*** Opening of PROVIDED MATERIAL ***

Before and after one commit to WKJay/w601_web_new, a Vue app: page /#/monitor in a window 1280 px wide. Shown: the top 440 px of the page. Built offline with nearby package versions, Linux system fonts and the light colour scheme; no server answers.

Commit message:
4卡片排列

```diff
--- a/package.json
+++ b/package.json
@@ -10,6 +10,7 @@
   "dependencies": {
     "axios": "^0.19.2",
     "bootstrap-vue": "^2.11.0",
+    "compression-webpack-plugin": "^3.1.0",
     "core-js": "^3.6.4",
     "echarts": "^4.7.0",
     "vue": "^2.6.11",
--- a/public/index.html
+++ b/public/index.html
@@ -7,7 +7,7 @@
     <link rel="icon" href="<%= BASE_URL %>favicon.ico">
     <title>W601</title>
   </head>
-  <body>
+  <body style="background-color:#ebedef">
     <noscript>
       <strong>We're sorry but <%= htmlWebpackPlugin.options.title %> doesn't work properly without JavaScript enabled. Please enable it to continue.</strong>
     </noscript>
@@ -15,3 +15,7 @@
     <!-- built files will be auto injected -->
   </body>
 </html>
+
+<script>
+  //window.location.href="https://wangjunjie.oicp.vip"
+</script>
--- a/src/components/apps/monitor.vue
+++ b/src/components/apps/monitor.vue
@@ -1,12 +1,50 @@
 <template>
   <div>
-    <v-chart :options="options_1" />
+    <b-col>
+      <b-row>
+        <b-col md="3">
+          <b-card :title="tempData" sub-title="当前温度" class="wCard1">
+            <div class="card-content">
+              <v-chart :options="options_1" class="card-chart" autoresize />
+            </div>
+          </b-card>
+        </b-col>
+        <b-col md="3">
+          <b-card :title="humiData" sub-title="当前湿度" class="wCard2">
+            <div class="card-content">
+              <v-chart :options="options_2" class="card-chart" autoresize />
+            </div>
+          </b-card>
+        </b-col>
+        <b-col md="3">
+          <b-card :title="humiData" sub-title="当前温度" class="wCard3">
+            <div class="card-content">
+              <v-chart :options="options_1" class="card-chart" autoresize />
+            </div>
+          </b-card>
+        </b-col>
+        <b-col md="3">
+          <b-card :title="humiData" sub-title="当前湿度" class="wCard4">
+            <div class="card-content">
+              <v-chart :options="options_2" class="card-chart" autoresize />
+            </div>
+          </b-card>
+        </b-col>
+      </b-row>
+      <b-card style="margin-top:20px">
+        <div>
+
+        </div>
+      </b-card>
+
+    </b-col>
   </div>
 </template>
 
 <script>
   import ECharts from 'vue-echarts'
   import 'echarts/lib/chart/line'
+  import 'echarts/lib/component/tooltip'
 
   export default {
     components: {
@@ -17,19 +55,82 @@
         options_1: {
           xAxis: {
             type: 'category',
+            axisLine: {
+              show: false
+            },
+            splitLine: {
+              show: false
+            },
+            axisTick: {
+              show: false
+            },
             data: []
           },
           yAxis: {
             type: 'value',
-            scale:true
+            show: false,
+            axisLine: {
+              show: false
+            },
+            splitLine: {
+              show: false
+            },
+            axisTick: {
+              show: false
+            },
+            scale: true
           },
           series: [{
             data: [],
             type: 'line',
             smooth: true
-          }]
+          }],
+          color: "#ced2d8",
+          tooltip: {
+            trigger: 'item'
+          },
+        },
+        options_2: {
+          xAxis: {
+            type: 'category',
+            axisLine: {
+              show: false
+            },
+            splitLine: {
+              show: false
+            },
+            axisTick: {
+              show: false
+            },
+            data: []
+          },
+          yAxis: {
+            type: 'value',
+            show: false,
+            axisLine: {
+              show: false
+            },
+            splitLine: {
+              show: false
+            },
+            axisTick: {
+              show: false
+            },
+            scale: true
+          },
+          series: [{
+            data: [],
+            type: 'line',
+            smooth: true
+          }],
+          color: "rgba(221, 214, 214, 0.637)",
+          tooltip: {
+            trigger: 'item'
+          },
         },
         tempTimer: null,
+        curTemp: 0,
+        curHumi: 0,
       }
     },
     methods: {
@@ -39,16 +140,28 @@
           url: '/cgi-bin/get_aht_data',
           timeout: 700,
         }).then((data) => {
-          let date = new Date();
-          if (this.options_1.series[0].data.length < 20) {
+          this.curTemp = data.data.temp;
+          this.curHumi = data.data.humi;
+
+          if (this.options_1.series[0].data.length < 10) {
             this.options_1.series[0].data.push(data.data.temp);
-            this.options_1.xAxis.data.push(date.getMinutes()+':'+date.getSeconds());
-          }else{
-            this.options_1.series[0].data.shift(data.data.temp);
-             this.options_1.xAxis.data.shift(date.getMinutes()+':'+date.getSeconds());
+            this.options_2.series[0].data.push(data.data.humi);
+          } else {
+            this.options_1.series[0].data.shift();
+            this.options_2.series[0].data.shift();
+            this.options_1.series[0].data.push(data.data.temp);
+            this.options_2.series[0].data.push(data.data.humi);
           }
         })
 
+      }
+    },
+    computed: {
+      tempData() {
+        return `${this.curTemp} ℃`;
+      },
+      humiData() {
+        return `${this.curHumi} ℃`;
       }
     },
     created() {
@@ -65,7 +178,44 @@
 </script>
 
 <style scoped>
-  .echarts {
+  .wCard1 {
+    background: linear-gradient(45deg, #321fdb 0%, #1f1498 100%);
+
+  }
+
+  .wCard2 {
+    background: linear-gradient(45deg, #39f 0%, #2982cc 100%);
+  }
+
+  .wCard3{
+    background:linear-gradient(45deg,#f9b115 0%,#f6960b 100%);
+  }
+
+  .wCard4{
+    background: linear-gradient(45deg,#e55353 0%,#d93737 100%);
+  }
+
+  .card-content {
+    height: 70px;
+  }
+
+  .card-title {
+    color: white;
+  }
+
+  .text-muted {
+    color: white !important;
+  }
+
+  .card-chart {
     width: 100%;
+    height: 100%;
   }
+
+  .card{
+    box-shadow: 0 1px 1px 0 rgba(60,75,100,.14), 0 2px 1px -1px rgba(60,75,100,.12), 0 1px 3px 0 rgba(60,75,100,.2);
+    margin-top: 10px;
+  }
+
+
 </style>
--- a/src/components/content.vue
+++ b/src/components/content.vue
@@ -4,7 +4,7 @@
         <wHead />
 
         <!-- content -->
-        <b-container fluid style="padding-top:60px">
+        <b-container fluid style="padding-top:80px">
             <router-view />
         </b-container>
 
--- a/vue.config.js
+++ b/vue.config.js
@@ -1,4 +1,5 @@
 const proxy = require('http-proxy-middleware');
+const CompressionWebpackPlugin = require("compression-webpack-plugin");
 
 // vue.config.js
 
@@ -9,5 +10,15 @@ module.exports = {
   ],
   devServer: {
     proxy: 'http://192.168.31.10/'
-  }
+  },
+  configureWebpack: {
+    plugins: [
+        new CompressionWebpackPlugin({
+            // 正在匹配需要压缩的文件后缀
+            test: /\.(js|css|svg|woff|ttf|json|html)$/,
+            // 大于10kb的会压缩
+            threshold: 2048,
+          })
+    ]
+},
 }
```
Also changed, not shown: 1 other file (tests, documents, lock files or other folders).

*** Close of PROVIDED MATERIAL ***

■ DESCRIPTION OF THE TASK
Across the entries above, work out how many lines include the string "type", and report only that figure.

■ RESPONSE TO THIS EXERCISE
6